*Exercise goal:* What follows is a block of records; restate each one word for word.

*Information supplied:*
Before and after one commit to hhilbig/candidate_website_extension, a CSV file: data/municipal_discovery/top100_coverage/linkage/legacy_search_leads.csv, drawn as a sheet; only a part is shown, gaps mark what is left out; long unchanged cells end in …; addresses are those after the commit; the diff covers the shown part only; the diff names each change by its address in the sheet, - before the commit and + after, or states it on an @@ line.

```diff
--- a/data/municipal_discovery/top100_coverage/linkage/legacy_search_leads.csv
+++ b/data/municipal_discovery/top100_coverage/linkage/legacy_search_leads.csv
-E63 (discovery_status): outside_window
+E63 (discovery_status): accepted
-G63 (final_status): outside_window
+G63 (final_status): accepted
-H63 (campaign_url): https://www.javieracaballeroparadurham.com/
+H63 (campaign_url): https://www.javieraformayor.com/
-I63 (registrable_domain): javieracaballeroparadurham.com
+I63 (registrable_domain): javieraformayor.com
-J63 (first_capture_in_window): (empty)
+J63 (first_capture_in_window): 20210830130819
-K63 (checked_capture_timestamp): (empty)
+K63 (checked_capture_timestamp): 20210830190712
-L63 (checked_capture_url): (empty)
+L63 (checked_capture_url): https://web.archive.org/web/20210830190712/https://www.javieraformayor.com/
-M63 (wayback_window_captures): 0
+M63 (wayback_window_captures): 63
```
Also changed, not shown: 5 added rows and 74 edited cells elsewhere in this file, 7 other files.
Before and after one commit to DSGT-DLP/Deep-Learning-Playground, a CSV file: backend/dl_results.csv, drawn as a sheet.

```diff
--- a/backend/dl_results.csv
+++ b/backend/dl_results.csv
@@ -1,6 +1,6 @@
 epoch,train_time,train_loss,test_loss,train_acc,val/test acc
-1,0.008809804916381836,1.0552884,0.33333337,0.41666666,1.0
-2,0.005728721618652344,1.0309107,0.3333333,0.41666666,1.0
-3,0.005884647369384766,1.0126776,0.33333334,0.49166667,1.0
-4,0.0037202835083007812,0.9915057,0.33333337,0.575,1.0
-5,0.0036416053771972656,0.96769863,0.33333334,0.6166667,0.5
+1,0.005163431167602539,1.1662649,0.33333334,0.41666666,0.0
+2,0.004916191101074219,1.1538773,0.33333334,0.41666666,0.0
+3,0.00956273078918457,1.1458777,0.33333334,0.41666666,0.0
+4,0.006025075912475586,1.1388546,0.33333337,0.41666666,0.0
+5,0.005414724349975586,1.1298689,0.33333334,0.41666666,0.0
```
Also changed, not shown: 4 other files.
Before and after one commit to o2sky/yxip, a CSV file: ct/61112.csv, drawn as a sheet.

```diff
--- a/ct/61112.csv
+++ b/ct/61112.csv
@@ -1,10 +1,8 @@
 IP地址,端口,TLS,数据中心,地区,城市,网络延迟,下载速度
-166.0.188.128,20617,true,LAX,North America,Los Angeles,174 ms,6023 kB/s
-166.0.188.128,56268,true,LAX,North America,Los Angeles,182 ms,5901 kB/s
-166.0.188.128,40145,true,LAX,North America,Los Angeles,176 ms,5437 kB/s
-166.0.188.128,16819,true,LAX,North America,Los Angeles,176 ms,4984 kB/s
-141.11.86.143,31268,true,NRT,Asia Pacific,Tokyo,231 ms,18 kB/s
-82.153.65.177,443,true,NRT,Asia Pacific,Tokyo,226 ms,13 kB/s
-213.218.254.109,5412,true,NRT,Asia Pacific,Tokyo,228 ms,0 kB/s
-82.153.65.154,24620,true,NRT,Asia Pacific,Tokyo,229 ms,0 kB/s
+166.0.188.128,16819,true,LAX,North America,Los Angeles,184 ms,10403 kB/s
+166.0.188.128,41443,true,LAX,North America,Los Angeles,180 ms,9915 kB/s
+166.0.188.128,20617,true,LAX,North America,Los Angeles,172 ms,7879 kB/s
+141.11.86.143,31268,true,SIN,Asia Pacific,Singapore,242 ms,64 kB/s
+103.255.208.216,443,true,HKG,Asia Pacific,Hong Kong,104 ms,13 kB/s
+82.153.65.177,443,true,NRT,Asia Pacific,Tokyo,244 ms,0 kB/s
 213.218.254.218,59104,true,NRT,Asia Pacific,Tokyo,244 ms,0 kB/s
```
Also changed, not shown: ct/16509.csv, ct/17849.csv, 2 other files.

*Exercise response:*
Before and after one commit to hhilbig/candidate_website_extension, a CSV file: data/municipal_discovery/top100_coverage/linkage/legacy_search_leads.csv, drawn as a sheet; only a part is shown, gaps mark what is left out; long unchanged cells end in …; addresses are those after the commit; the diff covers the shown part only; the diff names each change by its address in the sheet, - before the commit and + after, or states it on an @@ line.

```diff
--- a/data/municipal_discovery/top100_coverage/linkage/legacy_search_leads.csv
+++ b/data/municipal_discovery/top100_coverage/linkage/legacy_search_leads.csv
-E63 (discovery_status): outside_window
+E63 (discovery_status): accepted
-G63 (final_status): outside_window
+G63 (final_status): accepted
-H63 (campaign_url): https://www.javieracaballeroparadurham.com/
+H63 (campaign_url): https://www.javieraformayor.com/
-I63 (registrable_domain): javieracaballeroparadurham.com
+I63 (registrable_domain): javieraformayor.com
-J63 (first_capture_in_window): (empty)
+J63 (first_capture_in_window): 20210830130819
-K63 (checked_capture_timestamp): (empty)
+K63 (checked_capture_timestamp): 20210830190712
-L63 (checked_capture_url): (empty)
+L63 (checked_capture_url): https://web.archive.org/web/20210830190712/https://www.javieraformayor.com/
-M63 (wayback_window_captures): 0
+M63 (wayback_window_captures): 63
```
Also changed, not shown: 5 added rows and 74 edited cells elsewhere in this file, 7 other files.
Before and after one commit to DSGT-DLP/Deep-Learning-Playground, a CSV file: backend/dl_results.csv, drawn as a sheet.

```diff
--- a/backend/dl_results.csv
+++ b/backend/dl_results.csv
@@ -1,6 +1,6 @@
 epoch,train_time,train_loss,test_loss,train_acc,val/test acc
-1,0.008809804916381836,1.0552884,0.33333337,0.41666666,1.0
-2,0.005728721618652344,1.0309107,0.3333333,0.41666666,1.0
-3,0.005884647369384766,1.0126776,0.33333334,0.49166667,1.0
-4,0.0037202835083007812,0.9915057,0.33333337,0.575,1.0
-5,0.0036416053771972656,0.96769863,0.33333334,0.6166667,0.5
+1,0.005163431167602539,1.1662649,0.33333334,0.41666666,0.0
+2,0.004916191101074219,1.1538773,0.33333334,0.41666666,0.0
+3,0.00956273078918457,1.1458777,0.33333334,0.41666666,0.0
+4,0.006025075912475586,1.1388546,0.33333337,0.41666666,0.0
+5,0.005414724349975586,1.1298689,0.33333334,0.41666666,0.0
```
Also changed, not shown: 4 other files.
Before and after one commit to o2sky/yxip, a CSV file: ct/61112.csv, drawn as a sheet.

```diff
--- a/ct/61112.csv
+++ b/ct/61112.csv
@@ -1,10 +1,8 @@
 IP地址,端口,TLS,数据中心,地区,城市,网络延迟,下载速度
-166.0.188.128,20617,true,LAX,North America,Los Angeles,174 ms,6023 kB/s
-166.0.188.128,56268,true,LAX,North America,Los Angeles,182 ms,5901 kB/s
-166.0.188.128,40145,true,LAX,North America,Los Angeles,176 ms,5437 kB/s
-166.0.188.128,16819,true,LAX,North America,Los Angeles,176 ms,4984 kB/s
-141.11.86.143,31268,true,NRT,Asia Pacific,Tokyo,231 ms,18 kB/s
-82.153.65.177,443,true,NRT,Asia Pacific,Tokyo,226 ms,13 kB/s
-213.218.254.109,5412,true,NRT,Asia Pacific,Tokyo,228 ms,0 kB/s
-82.153.65.154,24620,true,NRT,Asia Pacific,Tokyo,229 ms,0 kB/s
+166.0.188.128,16819,true,LAX,North America,Los Angeles,184 ms,10403 kB/s
+166.0.188.128,41443,true,LAX,North America,Los Angeles,180 ms,9915 kB/s
+166.0.188.128,20617,true,LAX,North America,Los Angeles,172 ms,7879 kB/s
+141.11.86.143,31268,true,SIN,Asia Pacific,Singapore,242 ms,64 kB/s
+103.255.208.216,443,true,HKG,Asia Pacific,Hong Kong,104 ms,13 kB/s
+82.153.65.177,443,true,NRT,Asia Pacific,Tokyo,244 ms,0 kB/s
 213.218.254.218,59104,true,NRT,Asia Pacific,Tokyo,244 ms,0 kB/s
```
Also changed, not shown: ct/16509.csv, ct/17849.csv, 2 other files.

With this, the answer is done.